§ **Exercise requirements**
A single total is needed, the number of lines of this listing that contain the string "updated".

§ **Information supplied**
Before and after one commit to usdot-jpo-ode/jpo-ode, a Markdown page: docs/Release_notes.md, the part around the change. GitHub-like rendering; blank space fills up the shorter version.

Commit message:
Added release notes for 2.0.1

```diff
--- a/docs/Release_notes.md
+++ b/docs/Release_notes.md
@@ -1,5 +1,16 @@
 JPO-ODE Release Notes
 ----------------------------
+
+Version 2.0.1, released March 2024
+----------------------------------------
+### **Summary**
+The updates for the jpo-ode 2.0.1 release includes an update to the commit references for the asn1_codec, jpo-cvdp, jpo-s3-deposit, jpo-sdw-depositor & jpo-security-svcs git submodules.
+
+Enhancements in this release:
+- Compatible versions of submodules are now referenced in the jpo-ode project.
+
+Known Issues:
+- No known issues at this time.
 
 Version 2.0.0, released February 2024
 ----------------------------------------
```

---

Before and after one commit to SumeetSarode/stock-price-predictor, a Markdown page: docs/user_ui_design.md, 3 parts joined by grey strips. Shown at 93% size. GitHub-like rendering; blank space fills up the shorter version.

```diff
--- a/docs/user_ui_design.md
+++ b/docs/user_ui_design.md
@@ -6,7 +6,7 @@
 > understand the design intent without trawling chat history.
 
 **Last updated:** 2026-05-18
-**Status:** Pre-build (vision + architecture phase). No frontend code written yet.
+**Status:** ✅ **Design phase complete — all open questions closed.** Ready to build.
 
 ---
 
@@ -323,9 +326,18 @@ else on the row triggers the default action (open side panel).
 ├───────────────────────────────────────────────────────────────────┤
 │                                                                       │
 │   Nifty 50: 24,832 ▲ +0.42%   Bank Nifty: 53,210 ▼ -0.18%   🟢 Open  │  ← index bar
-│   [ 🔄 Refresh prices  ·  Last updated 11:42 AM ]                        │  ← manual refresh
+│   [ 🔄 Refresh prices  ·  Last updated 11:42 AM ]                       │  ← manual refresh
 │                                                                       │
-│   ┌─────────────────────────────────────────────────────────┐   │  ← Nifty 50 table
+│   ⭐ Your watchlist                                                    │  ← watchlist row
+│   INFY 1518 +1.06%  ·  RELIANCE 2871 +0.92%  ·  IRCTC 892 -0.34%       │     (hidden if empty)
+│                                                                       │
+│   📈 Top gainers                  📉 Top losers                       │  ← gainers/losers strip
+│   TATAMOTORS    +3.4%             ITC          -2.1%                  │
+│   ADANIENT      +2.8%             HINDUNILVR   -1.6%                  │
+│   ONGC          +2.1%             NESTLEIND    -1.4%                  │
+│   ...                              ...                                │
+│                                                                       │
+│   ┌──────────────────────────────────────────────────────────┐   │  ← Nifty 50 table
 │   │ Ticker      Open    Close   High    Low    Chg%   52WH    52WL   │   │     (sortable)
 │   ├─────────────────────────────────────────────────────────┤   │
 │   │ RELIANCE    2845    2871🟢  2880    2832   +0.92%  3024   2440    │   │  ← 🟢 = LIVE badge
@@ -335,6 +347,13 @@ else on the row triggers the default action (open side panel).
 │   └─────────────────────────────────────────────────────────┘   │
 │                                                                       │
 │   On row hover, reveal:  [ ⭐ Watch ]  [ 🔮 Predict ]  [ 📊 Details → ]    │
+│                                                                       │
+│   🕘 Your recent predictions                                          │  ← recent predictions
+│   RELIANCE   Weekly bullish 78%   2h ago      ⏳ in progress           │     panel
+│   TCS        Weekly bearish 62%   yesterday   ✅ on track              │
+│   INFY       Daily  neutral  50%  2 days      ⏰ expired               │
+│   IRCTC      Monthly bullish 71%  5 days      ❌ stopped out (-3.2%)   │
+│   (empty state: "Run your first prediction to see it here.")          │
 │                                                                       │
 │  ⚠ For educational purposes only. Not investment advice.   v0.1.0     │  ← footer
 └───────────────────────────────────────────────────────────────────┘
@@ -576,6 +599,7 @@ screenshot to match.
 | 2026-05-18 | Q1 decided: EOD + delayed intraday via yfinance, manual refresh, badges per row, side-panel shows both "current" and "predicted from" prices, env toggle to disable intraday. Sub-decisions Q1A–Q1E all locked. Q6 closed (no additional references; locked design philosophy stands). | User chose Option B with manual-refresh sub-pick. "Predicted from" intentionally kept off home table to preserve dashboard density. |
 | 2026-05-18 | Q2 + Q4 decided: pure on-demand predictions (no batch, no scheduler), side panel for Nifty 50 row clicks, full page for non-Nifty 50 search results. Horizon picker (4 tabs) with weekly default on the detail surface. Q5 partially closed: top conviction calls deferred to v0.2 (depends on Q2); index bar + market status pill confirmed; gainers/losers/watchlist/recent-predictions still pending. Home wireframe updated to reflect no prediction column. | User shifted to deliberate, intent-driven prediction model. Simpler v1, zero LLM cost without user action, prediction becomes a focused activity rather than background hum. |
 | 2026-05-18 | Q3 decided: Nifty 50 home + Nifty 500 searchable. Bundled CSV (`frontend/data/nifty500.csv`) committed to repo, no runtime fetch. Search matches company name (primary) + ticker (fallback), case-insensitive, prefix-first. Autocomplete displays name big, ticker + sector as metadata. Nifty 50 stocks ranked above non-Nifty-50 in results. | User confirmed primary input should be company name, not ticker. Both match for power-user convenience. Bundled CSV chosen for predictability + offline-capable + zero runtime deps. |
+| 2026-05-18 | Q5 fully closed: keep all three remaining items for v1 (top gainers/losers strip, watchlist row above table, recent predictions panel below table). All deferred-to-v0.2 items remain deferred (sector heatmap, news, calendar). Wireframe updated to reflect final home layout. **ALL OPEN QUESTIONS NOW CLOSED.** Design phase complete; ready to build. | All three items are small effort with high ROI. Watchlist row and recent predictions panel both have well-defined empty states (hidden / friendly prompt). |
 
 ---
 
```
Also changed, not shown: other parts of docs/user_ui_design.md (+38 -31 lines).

---

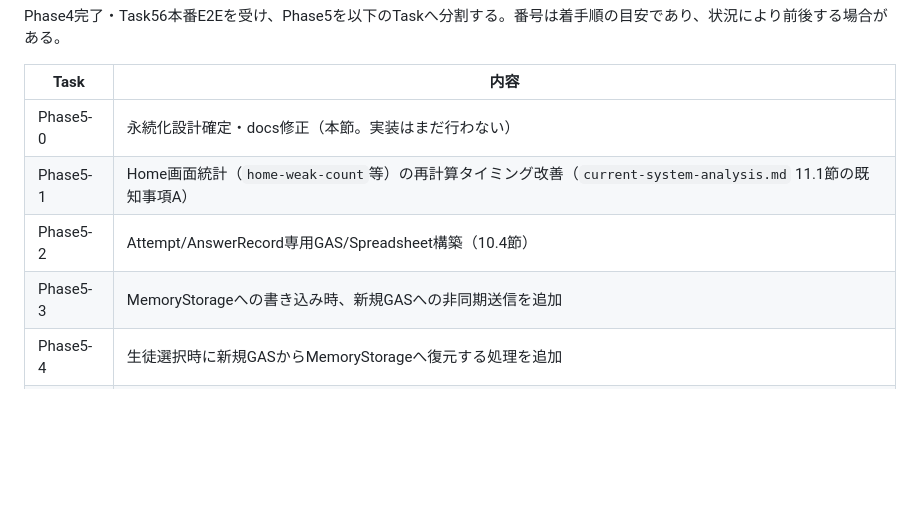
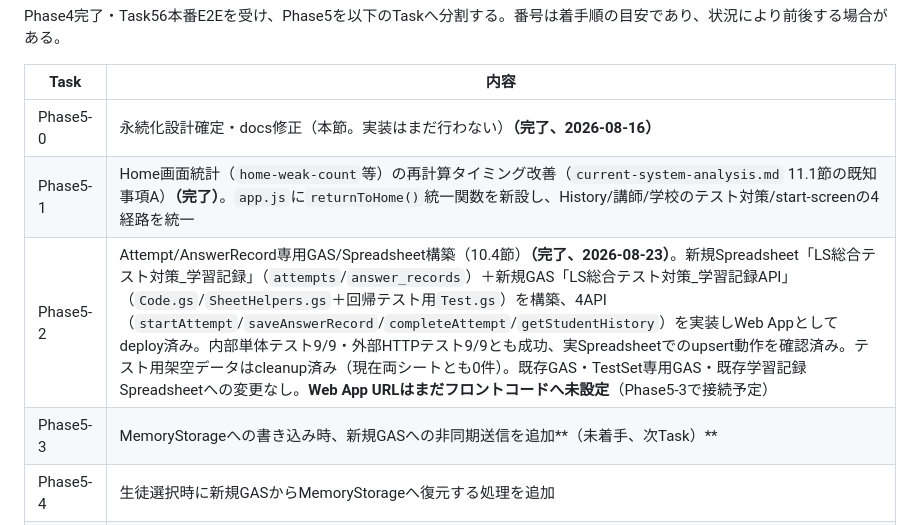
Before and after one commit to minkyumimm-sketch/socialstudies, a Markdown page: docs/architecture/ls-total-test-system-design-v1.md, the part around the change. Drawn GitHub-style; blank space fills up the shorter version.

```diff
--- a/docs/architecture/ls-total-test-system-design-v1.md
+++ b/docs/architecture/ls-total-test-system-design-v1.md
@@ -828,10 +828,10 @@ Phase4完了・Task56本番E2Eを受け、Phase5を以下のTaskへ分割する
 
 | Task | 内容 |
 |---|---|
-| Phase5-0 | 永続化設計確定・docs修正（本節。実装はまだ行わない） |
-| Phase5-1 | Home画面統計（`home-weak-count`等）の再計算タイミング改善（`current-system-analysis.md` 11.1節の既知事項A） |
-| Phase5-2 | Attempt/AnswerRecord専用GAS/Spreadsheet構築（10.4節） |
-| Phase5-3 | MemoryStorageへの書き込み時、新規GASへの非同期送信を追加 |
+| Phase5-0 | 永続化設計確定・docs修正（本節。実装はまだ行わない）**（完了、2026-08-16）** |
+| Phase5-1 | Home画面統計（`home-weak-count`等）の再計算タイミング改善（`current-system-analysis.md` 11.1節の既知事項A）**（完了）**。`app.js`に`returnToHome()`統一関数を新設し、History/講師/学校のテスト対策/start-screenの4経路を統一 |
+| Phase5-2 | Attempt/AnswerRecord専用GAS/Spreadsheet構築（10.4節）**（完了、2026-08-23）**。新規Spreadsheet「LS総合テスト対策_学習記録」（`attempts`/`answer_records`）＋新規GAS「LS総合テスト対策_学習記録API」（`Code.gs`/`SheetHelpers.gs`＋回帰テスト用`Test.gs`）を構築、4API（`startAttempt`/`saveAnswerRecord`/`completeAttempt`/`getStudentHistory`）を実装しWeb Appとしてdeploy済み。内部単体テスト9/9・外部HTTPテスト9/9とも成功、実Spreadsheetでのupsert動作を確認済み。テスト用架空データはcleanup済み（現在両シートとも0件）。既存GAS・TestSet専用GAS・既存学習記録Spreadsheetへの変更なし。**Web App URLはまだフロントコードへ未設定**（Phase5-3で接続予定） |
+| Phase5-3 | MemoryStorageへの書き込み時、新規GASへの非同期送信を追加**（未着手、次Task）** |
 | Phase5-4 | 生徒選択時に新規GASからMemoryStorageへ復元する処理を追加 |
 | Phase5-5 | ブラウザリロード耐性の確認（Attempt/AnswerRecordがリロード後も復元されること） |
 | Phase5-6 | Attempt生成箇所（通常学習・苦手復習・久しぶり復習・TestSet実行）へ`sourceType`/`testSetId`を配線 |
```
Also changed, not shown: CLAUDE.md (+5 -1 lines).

§ **Answer to this task**
5